I really resist the ways in which we compartmentalize art and oftentimes that’s due to how we can commodify the art, right? You can’t tell me Nas isn’t a poet, Nas is a damn poet! If you sit down and read his rhymes, he’s a poet! I think if we thought more about the ways in which our work connects to other genres, if we allowed all creative work to intersect more, I think we’d be better off.
It’s really easy and convenient for me to forget how important music’s been to the trajectory of my writing career. I was warned that academia will make you run from that part of your identity. That’s something I reject and resist. When it comes to writing, I know I’m still a rapper at heart.
Biblical references and themes interplay fluently within non-religious, quotidian, and, at times, illicit topics in your poems. How does religion influence your work?
My grandfather on my mom’s side was Muslim, Nation of Islam. He opened the first and oldest mosque in Milwaukee and was friends with Malcolm X and Muhammad Ali. My father’s side of the family were Baptists. Growing up, I might be in the church one week, and then the mosque the next.
My work grapples with the duality of being fascinated by my grandfather, who was very loyal, committed, and a humble servant of Allah, and by my father, who was committed to the night, you know what I’m saying. That duality of me finding wonder and value and curiosity in both; it could switch on the hour. One hour, I want to be just like my grandad and the next hour it’s like, no, I want to go to the bars and be like my dad. So, you find that conflict in my work where I want to be spiritual, but I also want to be with the lay people, with the secular blues community, and just doing what blues people do.
One last question. As you are this year’s judge for the Kay Murphy Prize in Poetry, what makes a poem stand out to you? What do you find in the poetry you love?
I’m drawn to work that’s sure of itself, with a clear, authentic voice created by the writer. I like juxtaposition, and I’m often drawn to how we can juxtapose very serious conversations with play. I believe a lot in play, that we can take on very serious things and also add levity to those conversations, because I think life should be joyful at the end of the day.
I’m also drawn to work that subverts my expectations.
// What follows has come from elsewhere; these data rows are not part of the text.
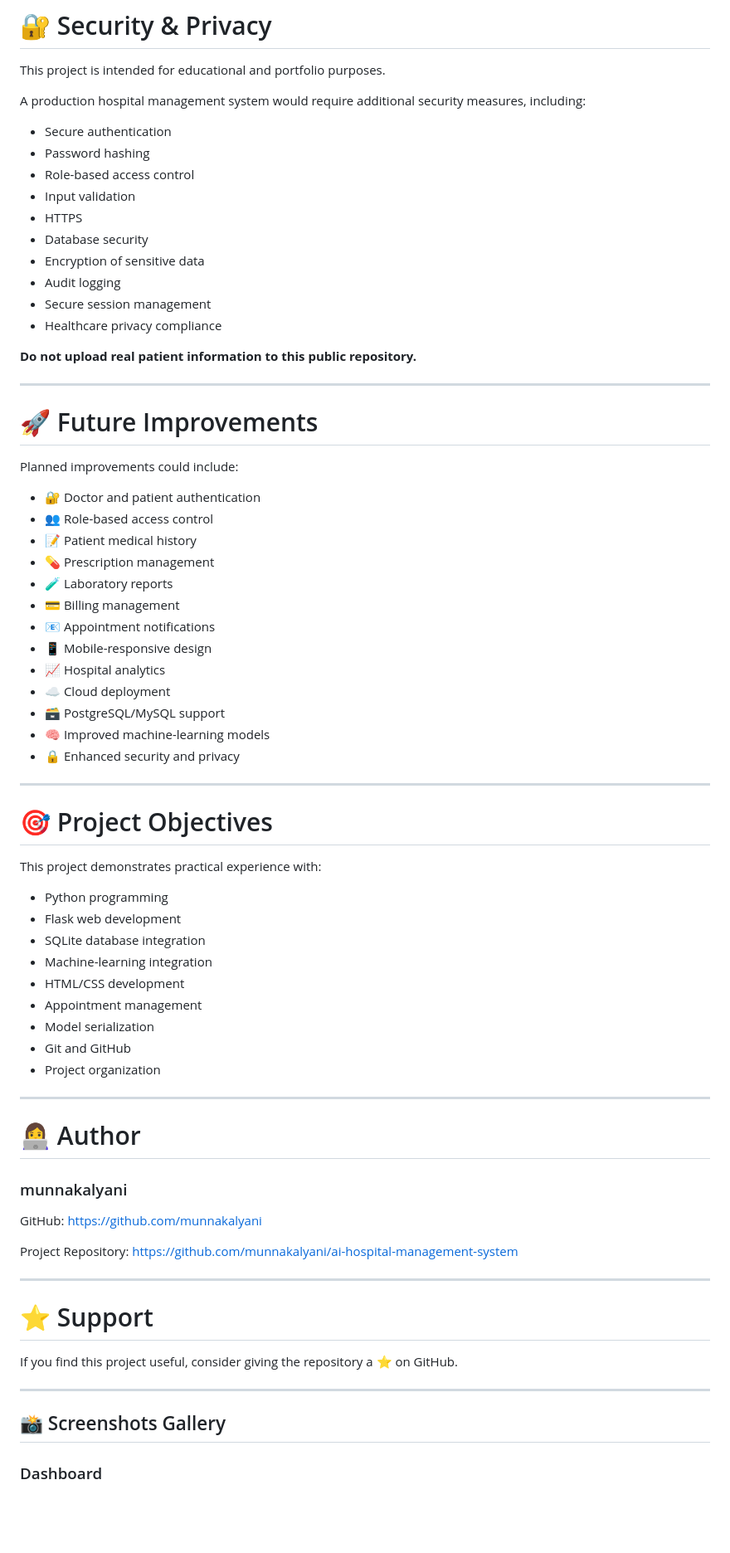
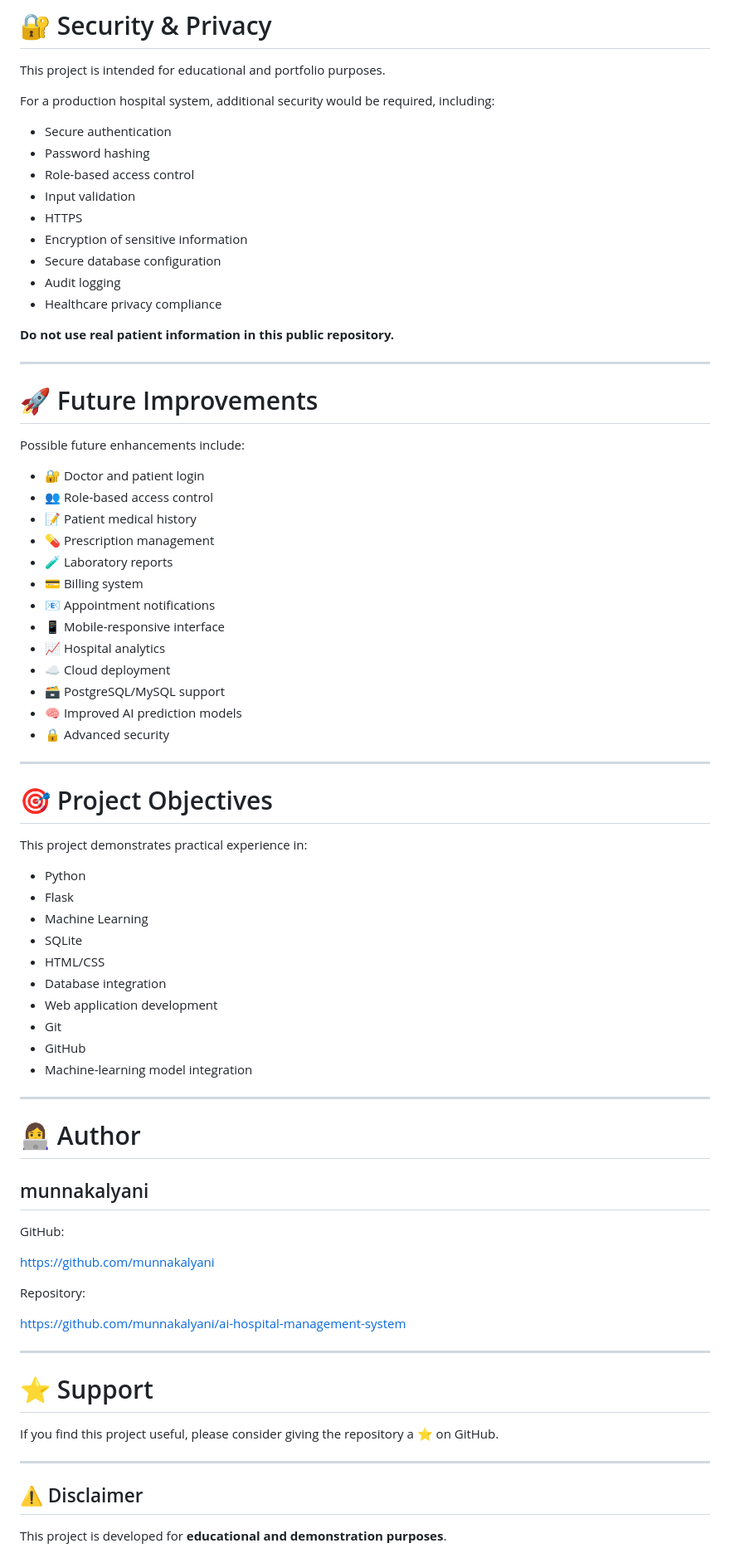
Before and after one commit to munnakalyani/ai-hospital-management-system, a Markdown page: README.md, the part around one of its changes. Shown at 83% size. Rendered like a GitHub page; blank space fills up the shorter version.

```diff
--- a/README.md
+++ b/README.md
@@ -106,78 +355,80 @@ The dataset is used by the model-training process to build the disease predictio
 
 This project is intended for educational and portfolio purposes.
 
-A production hospital management system would require additional security measures, including:
+For a production hospital system, additional security would be required, including:
 
 * Secure authentication
 * Password hashing
 * Role-based access control
 * Input validation
 * HTTPS
-* Database security
-* Encryption of sensitive data
+* Encryption of sensitive information
+* Secure database configuration
 * Audit logging
-* Secure session management
 * Healthcare privacy compliance
 
-**Do not upload real patient information to this public repository.**
+**Do not use real patient information in this public repository.**
 
 ---
 
 # 🚀 Future Improvements
 
-Planned improvements could include:
+Possible future enhancements include:
 
-* 🔐 Doctor and patient authentication
+* 🔐 Doctor and patient login
 * 👥 Role-based access control
 * 📝 Patient medical history
 * 💊 Prescription management
 * 🧪 Laboratory reports
-* 💳 Billing management
+* 💳 Billing system
 * 📧 Appointment notifications
-* 📱 Mobile-responsive design
+* 📱 Mobile-responsive interface
 * 📈 Hospital analytics
 * ☁️ Cloud deployment
 * 🗃️ PostgreSQL/MySQL support
-* 🧠 Improved machine-learning models
-* 🔒 Enhanced security and privacy
+* 🧠 Improved AI prediction models
+* 🔒 Advanced security
 
 ---
 
 # 🎯 Project Objectives
 
-This project demonstrates practical experience with:
+This project demonstrates practical experience in:
 
-* Python programming
-* Flask web development
-* SQLite database integration
-* Machine-learning integration
-* HTML/CSS development
-* Appointment management
-* Model serialization
-* Git and GitHub
-* Project organization
+* Python
+* Flask
+* Machine Learning
+* SQLite
+* HTML/CSS
+* Database integration
+* Web application development
+* Git
+* GitHub
+* Machine-learning model integration
 
 ---
 
 # 👩‍💻 Author
 
-### munnakalyani
+## munnakalyani
 
 GitHub:
+
 https://github.com/munnakalyani
 
-Project Repository:
+Repository:
+
 https://github.com/munnakalyani/ai-hospital-management-system
 
 ---
 
 # ⭐ Support
 
-If you find this project useful, consider giving the repository a ⭐ on GitHub.
+If you find this project useful, please consider giving the repository a ⭐ on GitHub.
 
 ---
 
-## 📸 Screenshots Gallery
+## ⚠️ Disclaimer
 
-### Dashboard
+This project is developed for **educational and demonstration purposes**.
 
```
Also changed, not shown: other parts of README.md (+261 -28 lines).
Frost said “no tears in the writer, no tears in the reader.” And I also believe he said “no surprise in the writer, and no surprise in the reader.” I look for work where the writer surprises me, possibly through surprising themselves.